LaTorre, a soon-to-be mom of two, felt compelled to make a difference after learning that kids are getting sicker more often from diet-related diseases. “Millennials are on track to have shorter life spans than our parents, and our kids are getting sicker in the last 30 years,” she says.
“The biggest driver is our broken food system and our processed-food related diseases.”
Her answer to reversing this fairly recent trend: Launch Eat REAL’s K-12 program to help schools change the way they feed our kids. “Our schools are actually the largest restaurant chain in America,” says LaTorre. By helping schools transform their food programs so students have access to real food (vs. the overly processed and sugar-loaded foods common on cafeteria menus), Eat REAL also teaches kids how to love to eat healthy food.
“We really try to show people that real food is medicine, and that it can really help them live the lives that they want to live, and achieve the dreams that they have,” says LaTorre.
As many as 30 million students rely on the meals served in U.S. public schools.2 The impact of Covid-19, especially on communities of color, has made food assistance even more critical as more families face financial insecurity as a result of the pandemic.
Eat REAL also pivoted during the crisis to ship PPE (personal protective equipment) across the country to frontline food service workers in schools, all of whom continue to prepare meals and deliver them to families in need throughout the pandemic.
“We’re all about increasing health equity and making sure that we can create a healthier next generation by fixing our food system in our schools,” says LaTorre.
Following the success of its first grant program, Visa expanded its commitment by awarding 25 $10,000 grants and IFundWomen coaching to Black women-owned small businesses and extended the program to reach women entrepreneurs in India. LaTorre estimates that the grant Eat REAL received from Visa helped support an additional 33,000 meals to families across the Bay Area. Eat REAL used the funds to help redirect food that may have gone wasted during restaurant closures in partnership with farmers and food businesses.
“We’re a small but mighty nonprofit, so to be named by Visa meant so much to our team. It was really pivotal for us, and it helped us do a lot of good,” says LaTorre. “It helped us go from 51 to 237 schools in our core program, and it allowed us to have expansive thinking and not operate from a place of scarcity.”
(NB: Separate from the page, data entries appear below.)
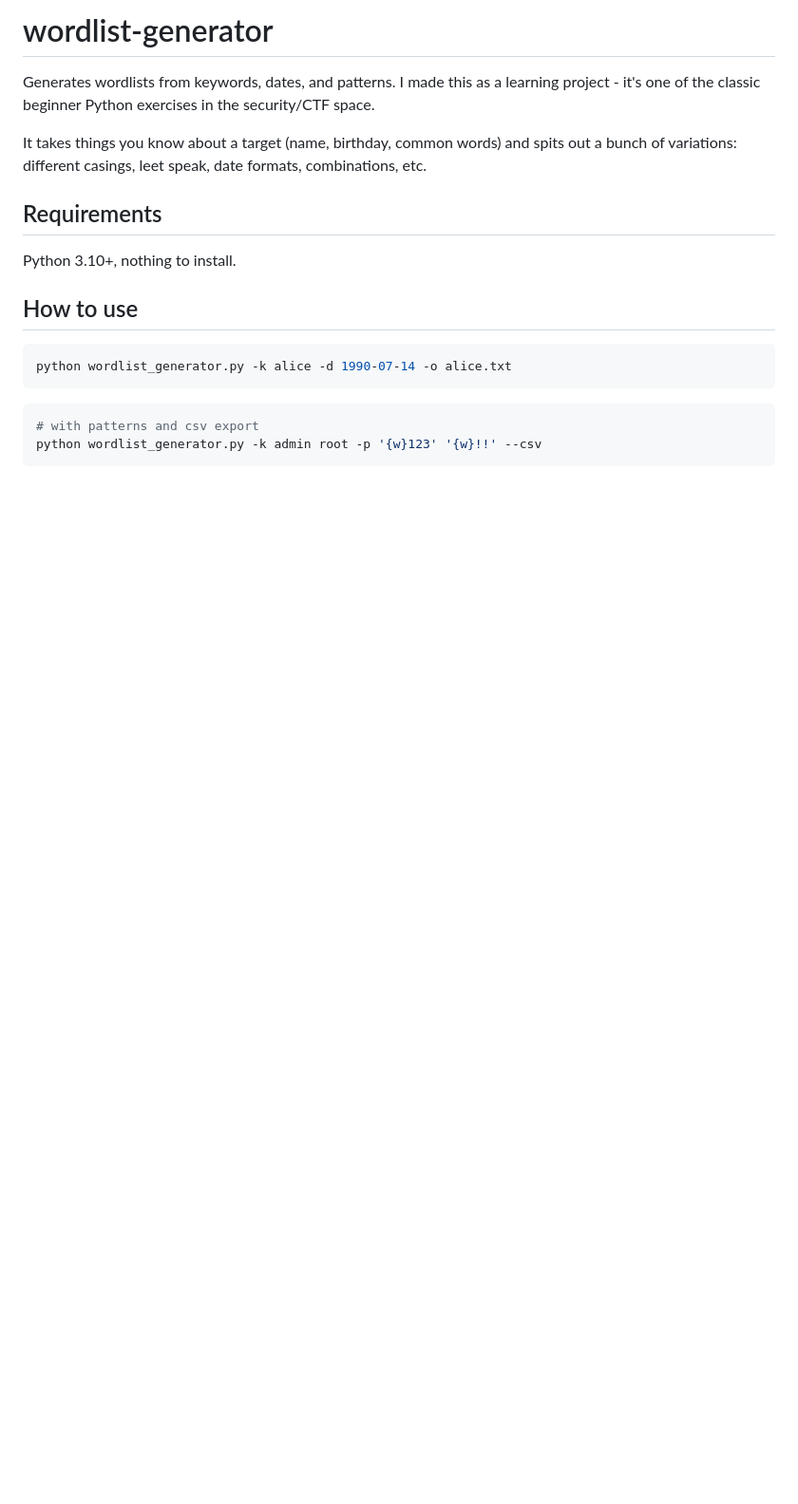
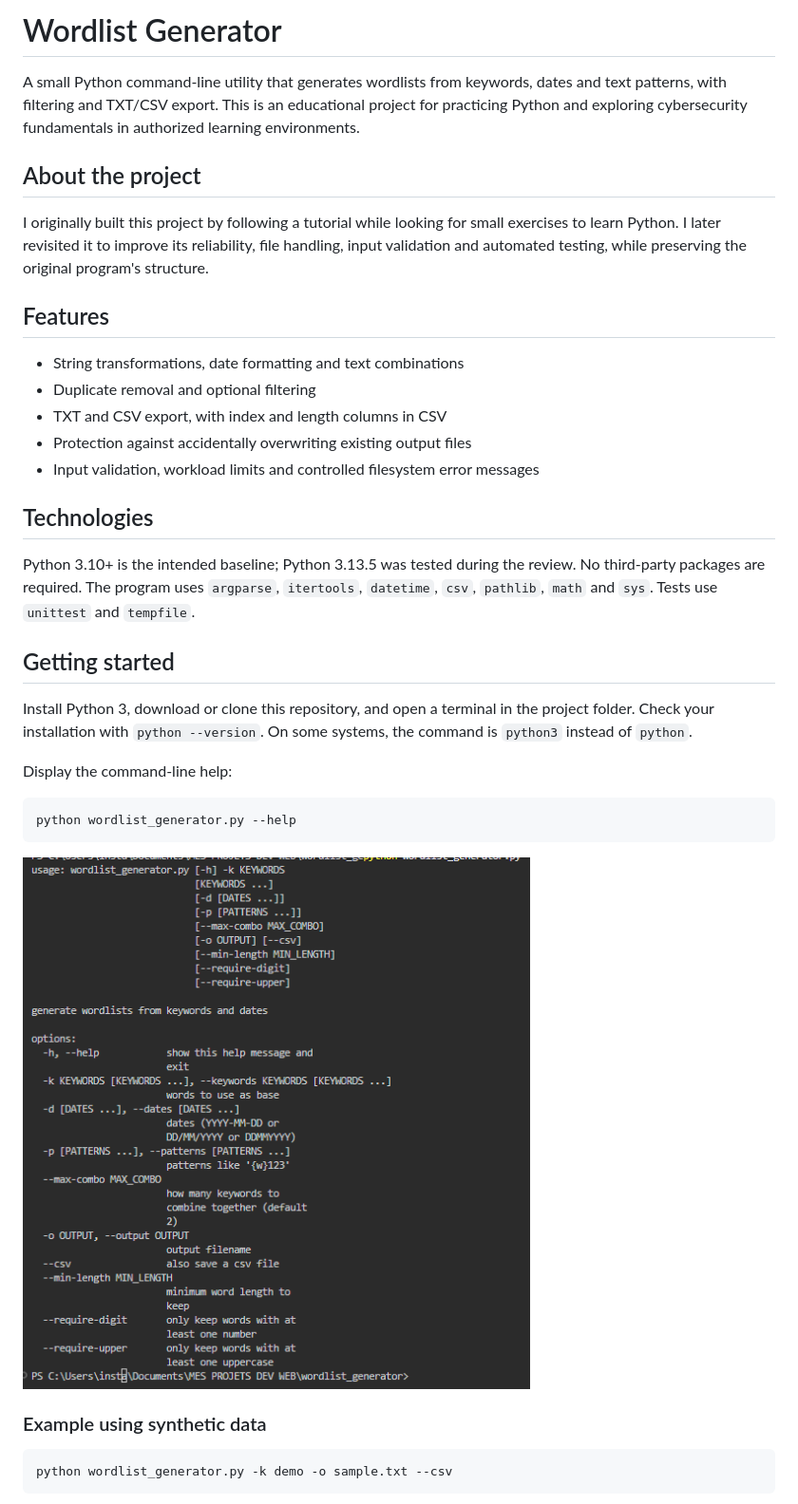
Before and after one commit to maellemd/wordlist-generator, a Markdown page: README.md, the part around one of its changes. Shown at 95% size. GitHub-like rendering; pictures changed too: screenshots/01_cli_help.png (added); blank space fills up the shorter version.

````diff
--- a/README.md
+++ b/README.md
@@ -1,18 +1,38 @@
-# wordlist-generator
-Generates wordlists from keywords, dates, and patterns. I made this as a learning project - it's one of the classic beginner Python exercises in the security/CTF space.
+# Wordlist Generator
 
-It takes things you know about a target (name, birthday, common words) and spits out a bunch of variations: different casings, leet speak, date formats, combinations, etc.
+A small Python command-line utility that generates wordlists from keywords, dates and text patterns, with filtering and TXT/CSV export. This is an educational project for practicing Python and exploring cybersecurity fundamentals in authorized learning environments.
 
-## Requirements
-Python 3.10+, nothing to install.
+## About the project
 
-## How to use
+I originally built this project by following a tutorial while looking for small exercises to learn Python. I later revisited it to improve its reliability, file handling, input validation and automated testing, while preserving the original program's structure.
+
+## Features
+
+- String transformations, date formatting and text combinations
+- Duplicate removal and optional filtering
+- TXT and CSV export, with index and length columns in CSV
+- Protection against accidentally overwriting existing output files
+- Input validation, workload limits and controlled filesystem error messages
+
+## Technologies
+
+Python 3.10+ is the intended baseline; Python 3.13.5 was tested during the review. No third-party packages are required. The program uses `argparse`, `itertools`, `datetime`, `csv`, `pathlib`, `math` and `sys`. Tests use `unittest` and `tempfile`.
+
+## Getting started
+
+Install Python 3, download or clone this repository, and open a terminal in the project folder. Check your installation with `python --version`. On some systems, the command is `python3` instead of `python`.
+
+Display the command-line help:
+
 ```bash
-python wordlist_generator.py -k alice -d 1990-07-14 -o alice.txt
+python wordlist_generator.py --help
 ```
 
+![Command-line help](screenshots/01_cli_help.png)
+
+### Example using synthetic data
+
 ```bash
-# with patterns and csv export
-python wordlist_generator.py -k admin root -p '{w}123' '{w}!!' --csv
+python wordlist_generator.py -k demo -o sample.txt --csv
 ```
 
````
Also changed, not shown: other parts of README.md (+55 -25 lines), screenshots/02_generation.png (added), screenshots/03_output_files.png (added), screenshots/04_error_handling.png (added), screenshots/05_unit_tests.png (added), 3 other files.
“COVID has definitely made us double-down on our mission, and then show up in new and really creative ways for the communities that we serve,” she says.
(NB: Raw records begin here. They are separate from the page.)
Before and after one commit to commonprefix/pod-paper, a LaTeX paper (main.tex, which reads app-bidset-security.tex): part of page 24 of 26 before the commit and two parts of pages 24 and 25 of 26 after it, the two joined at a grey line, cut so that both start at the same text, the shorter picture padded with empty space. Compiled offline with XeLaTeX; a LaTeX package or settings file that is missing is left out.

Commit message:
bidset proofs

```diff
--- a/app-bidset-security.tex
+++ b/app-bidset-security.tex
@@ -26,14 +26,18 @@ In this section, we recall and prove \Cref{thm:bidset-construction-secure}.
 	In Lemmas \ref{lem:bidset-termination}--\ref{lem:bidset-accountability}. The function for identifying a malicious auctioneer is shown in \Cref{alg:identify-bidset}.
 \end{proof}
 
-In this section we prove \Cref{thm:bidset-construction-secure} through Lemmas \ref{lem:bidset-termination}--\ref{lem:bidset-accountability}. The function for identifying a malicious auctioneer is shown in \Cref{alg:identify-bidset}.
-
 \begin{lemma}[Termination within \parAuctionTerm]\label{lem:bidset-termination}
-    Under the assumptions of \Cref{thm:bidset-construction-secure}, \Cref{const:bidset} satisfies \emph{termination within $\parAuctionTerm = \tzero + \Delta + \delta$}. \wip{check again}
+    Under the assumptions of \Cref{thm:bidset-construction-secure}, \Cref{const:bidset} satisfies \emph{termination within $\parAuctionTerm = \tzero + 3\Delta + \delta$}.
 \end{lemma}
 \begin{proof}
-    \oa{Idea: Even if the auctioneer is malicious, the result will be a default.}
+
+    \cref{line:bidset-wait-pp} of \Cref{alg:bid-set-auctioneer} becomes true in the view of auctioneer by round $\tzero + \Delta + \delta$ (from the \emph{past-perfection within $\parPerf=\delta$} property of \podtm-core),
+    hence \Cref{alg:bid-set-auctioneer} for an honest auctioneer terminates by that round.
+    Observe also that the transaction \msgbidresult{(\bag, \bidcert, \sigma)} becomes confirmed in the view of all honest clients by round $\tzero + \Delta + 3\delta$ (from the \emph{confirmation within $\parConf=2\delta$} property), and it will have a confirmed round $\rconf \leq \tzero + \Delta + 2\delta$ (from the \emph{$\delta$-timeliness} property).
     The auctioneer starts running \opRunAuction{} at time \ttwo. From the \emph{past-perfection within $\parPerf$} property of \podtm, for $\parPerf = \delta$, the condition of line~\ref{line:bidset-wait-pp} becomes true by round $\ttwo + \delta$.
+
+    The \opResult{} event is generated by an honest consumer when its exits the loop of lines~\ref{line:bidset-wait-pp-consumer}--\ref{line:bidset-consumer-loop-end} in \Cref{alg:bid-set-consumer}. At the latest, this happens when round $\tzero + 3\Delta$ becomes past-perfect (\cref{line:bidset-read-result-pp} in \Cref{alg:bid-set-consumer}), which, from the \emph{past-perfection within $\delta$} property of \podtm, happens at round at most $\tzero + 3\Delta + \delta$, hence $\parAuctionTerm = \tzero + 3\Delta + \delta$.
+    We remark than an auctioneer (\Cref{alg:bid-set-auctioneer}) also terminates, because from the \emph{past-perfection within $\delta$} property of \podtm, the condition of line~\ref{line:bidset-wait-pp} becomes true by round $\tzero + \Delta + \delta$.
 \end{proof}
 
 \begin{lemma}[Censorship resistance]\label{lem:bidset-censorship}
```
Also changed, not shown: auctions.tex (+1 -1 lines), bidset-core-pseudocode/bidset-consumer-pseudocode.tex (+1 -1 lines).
To learn more about what Visa is doing to help small businesses and organizations around the world visit our Global Impact page. Also get more resources for female business owners and visit Visa’s Small Business Hub featuring videos, tips, links to partners and more.
1 Feeding America: Child hunger facts
2 U.S. Department of Agriculture’s National School Lunch Program